 SD1 SD2

1 0.4
2 2.5 1.1
3 2.5 1.1
4 3.9 2.2
5 5.4 3.4
6 7.6 5.0
7 10.8 7.2
8 14.9 9.7
9 20.8 14.1
10 38.8 28.5

Note: Table made from bar graph.
COPYRIGHT 2005 U.S. Army Medical Department Center & School
No portion of this article can be reproduced without the express written permission from the copyright holder.
Copyright 2005 Gale, Cengage Learning. All rights reserved.

Article Details
Printer friendly Cite/link Email Feedback
Author:Novikov, Oleg; Kiivet, Raul-Allan
Publication:U.S. Army Medical Department Journal
Date:Apr 1, 2005
Words:3245
Previous Article:Global War on Terrorism: assessment, treatment, and evacuation of burn trauma casualties.
Next Article:Perspective.

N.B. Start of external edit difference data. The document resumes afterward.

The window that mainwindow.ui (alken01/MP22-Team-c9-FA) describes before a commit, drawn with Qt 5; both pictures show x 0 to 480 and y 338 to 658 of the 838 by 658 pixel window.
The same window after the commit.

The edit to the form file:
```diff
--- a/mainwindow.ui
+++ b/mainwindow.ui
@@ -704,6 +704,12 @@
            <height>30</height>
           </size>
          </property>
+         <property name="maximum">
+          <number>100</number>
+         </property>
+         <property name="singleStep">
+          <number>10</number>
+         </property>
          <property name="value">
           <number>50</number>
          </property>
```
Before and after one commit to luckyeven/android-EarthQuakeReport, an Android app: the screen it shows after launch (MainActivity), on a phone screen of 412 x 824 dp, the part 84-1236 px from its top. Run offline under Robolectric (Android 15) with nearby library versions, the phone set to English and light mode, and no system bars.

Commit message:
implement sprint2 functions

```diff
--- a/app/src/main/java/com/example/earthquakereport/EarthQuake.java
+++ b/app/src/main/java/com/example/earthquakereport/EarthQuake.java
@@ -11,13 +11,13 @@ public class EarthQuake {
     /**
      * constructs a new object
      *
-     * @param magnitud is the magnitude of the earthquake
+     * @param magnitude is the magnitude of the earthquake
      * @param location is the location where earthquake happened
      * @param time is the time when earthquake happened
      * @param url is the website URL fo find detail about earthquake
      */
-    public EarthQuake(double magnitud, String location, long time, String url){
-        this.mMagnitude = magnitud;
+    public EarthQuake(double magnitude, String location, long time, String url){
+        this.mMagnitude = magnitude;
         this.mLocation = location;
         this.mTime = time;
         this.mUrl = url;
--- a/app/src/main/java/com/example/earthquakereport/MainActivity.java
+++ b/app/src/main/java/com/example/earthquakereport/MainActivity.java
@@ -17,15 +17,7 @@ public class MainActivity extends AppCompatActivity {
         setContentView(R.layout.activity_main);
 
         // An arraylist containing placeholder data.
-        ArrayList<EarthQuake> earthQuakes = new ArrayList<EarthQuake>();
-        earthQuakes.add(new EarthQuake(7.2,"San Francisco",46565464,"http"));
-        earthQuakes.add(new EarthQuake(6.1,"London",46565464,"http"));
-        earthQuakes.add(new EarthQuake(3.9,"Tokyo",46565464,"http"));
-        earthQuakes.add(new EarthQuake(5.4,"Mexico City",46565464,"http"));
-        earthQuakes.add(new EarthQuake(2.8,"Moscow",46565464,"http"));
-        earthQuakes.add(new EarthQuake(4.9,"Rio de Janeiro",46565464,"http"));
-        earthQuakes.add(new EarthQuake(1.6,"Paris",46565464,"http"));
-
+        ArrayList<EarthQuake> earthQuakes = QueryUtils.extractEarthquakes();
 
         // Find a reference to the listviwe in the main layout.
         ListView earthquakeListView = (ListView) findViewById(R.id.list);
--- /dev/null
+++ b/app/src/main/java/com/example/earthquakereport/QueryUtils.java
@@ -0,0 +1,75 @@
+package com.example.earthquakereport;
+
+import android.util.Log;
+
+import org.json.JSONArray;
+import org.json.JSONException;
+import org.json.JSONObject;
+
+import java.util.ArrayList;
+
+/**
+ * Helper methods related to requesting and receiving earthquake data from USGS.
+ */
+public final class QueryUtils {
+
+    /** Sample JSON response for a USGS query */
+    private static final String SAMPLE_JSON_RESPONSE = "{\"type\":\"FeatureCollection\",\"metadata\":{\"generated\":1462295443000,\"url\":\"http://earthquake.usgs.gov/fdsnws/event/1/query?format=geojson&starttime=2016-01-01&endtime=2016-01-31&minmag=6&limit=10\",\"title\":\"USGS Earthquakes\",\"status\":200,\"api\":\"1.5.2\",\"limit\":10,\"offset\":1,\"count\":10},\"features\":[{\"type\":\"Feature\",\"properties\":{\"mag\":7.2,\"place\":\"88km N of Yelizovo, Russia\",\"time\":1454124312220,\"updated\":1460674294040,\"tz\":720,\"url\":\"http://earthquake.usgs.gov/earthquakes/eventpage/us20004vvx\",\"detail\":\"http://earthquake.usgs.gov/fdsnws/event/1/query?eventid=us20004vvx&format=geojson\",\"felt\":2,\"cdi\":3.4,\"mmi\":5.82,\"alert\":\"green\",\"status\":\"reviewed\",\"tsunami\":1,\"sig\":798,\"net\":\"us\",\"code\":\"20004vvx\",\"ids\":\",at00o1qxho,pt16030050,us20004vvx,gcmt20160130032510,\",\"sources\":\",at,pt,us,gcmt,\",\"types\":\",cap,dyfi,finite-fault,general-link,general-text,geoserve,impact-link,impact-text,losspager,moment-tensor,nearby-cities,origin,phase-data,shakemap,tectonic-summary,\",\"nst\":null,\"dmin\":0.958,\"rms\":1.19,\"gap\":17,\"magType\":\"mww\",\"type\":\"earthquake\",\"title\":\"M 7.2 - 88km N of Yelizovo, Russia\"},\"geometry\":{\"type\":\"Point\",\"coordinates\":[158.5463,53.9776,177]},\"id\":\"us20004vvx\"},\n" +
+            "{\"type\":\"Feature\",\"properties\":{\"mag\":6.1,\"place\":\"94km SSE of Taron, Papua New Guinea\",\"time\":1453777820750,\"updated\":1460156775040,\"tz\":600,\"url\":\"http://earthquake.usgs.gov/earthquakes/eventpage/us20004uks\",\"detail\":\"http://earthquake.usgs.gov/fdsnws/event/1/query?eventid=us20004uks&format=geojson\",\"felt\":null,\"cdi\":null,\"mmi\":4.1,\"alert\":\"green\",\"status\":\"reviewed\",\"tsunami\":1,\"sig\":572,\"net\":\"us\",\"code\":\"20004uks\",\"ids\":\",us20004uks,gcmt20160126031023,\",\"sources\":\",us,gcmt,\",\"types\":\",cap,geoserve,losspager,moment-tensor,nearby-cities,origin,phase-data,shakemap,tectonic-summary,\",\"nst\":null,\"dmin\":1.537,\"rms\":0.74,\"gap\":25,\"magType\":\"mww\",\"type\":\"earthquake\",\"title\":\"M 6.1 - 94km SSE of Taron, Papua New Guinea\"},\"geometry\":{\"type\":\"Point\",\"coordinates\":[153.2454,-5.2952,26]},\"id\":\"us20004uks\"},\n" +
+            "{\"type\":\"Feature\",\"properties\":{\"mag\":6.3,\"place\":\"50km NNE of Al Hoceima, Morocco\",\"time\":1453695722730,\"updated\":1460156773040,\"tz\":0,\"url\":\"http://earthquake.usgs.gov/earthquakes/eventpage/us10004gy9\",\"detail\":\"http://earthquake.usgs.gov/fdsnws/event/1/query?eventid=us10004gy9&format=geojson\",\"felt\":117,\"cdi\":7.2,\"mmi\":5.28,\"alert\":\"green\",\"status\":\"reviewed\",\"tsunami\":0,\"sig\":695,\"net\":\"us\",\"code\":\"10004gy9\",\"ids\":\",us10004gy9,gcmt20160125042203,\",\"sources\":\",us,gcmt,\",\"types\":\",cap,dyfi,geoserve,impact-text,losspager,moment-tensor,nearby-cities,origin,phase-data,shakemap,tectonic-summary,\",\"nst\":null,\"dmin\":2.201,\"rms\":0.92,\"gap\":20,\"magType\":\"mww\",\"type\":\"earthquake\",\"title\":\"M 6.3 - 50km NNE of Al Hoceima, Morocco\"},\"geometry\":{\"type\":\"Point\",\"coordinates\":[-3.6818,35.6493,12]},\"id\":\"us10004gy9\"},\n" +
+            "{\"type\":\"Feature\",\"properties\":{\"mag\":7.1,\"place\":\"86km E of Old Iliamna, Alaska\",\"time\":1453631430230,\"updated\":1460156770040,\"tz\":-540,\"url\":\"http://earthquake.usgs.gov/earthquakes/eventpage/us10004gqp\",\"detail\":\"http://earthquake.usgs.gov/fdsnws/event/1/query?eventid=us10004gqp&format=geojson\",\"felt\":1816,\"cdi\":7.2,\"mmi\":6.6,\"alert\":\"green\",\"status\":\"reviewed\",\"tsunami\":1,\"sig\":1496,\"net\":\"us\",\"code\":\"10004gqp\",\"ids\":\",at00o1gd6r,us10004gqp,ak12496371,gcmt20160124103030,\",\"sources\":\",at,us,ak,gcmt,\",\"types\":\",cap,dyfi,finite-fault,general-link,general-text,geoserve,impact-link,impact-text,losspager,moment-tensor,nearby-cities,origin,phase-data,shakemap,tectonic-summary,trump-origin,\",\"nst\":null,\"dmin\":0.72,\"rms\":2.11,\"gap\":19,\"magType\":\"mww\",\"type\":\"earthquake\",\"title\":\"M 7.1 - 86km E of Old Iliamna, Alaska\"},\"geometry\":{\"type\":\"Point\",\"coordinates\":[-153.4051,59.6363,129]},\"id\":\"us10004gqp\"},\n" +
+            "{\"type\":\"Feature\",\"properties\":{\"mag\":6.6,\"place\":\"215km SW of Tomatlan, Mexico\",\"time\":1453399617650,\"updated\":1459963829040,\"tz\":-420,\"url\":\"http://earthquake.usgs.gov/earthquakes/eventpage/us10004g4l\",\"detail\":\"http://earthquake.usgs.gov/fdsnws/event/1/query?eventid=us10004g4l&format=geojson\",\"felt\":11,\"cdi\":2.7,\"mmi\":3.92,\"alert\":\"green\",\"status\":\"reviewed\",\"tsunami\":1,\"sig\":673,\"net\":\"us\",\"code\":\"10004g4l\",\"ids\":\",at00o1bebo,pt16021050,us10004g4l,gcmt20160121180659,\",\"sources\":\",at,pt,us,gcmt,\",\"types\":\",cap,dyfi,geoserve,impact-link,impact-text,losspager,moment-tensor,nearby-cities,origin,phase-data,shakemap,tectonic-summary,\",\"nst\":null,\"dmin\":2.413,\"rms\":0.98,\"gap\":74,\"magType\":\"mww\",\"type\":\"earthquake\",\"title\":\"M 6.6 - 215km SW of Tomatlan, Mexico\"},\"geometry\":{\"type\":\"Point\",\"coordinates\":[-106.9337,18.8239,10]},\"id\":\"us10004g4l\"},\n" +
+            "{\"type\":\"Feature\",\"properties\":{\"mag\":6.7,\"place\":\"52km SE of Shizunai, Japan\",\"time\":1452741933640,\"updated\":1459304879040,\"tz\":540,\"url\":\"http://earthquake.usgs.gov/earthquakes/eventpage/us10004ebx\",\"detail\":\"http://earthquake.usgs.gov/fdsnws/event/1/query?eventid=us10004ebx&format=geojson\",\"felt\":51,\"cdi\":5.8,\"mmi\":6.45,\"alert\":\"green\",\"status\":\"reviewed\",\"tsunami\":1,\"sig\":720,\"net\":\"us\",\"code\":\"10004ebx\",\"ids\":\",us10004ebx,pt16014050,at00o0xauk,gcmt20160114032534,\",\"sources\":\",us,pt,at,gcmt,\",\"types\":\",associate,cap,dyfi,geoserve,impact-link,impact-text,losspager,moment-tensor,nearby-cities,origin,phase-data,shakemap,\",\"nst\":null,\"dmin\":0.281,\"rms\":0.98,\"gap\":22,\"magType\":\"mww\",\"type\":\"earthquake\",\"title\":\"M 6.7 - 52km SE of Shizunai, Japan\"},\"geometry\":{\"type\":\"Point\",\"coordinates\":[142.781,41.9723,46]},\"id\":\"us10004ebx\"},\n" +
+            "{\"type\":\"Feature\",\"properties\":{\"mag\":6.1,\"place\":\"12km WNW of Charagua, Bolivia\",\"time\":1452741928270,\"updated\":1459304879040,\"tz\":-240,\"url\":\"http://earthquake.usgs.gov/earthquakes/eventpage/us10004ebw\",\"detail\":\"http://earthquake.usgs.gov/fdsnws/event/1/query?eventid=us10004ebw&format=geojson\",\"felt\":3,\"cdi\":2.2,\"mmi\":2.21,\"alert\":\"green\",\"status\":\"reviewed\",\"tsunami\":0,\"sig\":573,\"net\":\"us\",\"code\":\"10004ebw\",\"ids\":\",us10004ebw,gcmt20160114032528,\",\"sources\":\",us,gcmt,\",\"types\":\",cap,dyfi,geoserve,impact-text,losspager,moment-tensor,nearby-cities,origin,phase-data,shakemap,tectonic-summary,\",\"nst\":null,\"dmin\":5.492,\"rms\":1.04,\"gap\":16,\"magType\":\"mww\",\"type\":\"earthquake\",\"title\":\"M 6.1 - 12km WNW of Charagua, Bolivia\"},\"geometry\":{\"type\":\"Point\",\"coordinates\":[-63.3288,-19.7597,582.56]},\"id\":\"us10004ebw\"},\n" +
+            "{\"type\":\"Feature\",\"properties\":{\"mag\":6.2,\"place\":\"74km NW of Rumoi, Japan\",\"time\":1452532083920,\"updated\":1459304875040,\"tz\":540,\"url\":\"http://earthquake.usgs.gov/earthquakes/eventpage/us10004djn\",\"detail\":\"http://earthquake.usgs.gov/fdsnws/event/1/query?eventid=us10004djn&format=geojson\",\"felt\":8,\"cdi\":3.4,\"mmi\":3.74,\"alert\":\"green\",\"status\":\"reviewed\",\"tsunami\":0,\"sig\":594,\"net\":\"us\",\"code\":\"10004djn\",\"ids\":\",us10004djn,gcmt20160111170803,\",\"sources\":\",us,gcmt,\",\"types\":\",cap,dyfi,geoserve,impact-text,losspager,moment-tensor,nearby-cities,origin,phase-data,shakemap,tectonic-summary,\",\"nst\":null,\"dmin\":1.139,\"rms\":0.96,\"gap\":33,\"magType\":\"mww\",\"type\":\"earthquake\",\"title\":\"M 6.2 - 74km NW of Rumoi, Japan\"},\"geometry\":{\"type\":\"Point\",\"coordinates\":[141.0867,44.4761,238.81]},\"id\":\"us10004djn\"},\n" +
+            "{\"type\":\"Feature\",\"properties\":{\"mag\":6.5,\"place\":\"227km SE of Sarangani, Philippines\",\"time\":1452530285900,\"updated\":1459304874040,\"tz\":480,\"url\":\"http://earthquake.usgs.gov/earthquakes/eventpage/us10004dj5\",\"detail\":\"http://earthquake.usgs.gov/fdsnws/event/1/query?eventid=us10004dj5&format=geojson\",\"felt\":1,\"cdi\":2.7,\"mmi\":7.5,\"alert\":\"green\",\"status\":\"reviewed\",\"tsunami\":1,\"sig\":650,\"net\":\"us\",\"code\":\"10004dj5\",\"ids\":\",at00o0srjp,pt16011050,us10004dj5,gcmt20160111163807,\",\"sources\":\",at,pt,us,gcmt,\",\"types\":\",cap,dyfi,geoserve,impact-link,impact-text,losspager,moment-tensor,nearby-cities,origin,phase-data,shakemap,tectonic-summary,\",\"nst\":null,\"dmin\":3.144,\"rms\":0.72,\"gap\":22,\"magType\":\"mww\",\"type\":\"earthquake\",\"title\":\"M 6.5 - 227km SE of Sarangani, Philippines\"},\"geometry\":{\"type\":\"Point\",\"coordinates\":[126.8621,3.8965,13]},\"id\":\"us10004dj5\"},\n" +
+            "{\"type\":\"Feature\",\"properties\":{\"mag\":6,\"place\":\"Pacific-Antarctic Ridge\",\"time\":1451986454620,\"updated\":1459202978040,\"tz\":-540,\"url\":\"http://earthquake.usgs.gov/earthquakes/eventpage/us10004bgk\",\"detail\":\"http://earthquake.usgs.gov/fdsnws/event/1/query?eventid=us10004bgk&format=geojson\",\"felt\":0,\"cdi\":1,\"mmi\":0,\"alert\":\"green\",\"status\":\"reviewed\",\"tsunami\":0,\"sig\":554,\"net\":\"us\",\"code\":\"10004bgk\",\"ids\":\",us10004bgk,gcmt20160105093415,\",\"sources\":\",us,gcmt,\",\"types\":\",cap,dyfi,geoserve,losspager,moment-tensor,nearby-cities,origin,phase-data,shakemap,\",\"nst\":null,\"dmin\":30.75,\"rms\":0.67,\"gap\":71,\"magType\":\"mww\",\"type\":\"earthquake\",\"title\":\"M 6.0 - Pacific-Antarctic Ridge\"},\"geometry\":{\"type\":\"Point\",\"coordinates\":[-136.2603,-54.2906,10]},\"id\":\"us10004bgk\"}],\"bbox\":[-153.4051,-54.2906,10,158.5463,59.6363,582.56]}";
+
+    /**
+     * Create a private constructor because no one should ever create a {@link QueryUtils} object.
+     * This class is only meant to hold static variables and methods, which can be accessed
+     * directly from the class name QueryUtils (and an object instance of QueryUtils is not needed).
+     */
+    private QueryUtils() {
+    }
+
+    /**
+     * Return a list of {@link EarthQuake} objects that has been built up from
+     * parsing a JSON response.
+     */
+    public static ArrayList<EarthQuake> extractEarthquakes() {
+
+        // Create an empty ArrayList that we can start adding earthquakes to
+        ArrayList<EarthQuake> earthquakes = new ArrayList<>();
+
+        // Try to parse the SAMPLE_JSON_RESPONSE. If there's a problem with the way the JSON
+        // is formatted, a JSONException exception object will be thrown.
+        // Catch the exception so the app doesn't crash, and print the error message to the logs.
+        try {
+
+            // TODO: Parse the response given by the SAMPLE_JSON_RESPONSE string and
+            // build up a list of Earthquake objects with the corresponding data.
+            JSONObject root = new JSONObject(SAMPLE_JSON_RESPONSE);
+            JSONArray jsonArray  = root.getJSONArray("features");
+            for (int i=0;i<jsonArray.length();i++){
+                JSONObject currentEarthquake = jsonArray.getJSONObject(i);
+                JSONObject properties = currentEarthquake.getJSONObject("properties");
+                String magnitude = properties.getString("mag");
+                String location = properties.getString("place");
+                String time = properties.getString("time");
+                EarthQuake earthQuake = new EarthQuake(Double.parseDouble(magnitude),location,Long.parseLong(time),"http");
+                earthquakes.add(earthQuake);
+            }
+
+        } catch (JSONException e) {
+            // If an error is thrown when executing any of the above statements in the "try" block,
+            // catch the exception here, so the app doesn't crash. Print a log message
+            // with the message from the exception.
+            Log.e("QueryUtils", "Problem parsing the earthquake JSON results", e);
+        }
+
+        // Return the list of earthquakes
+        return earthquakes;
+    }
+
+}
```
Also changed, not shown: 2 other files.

Related Articles
Perspective.
Fight childhood obesity on multiple fronts.
Estonia.
Estonia.
SEND IN THE ARMY ..TO FIGHT FAT KIDS; Minister's bid for defence forces to boost fitness.
Estimation of security threats and Estonian defence planning in the 1930s/ohuhinnang ja Eesti kaitseplaanid 1930. Aastatel.
'Our boys are too soft'.
Simulated training disaster to he held on Sunday night.

Terms of use | Privacy policy | Copyright © 2019 Farlex, Inc. | Feedback | For webmasters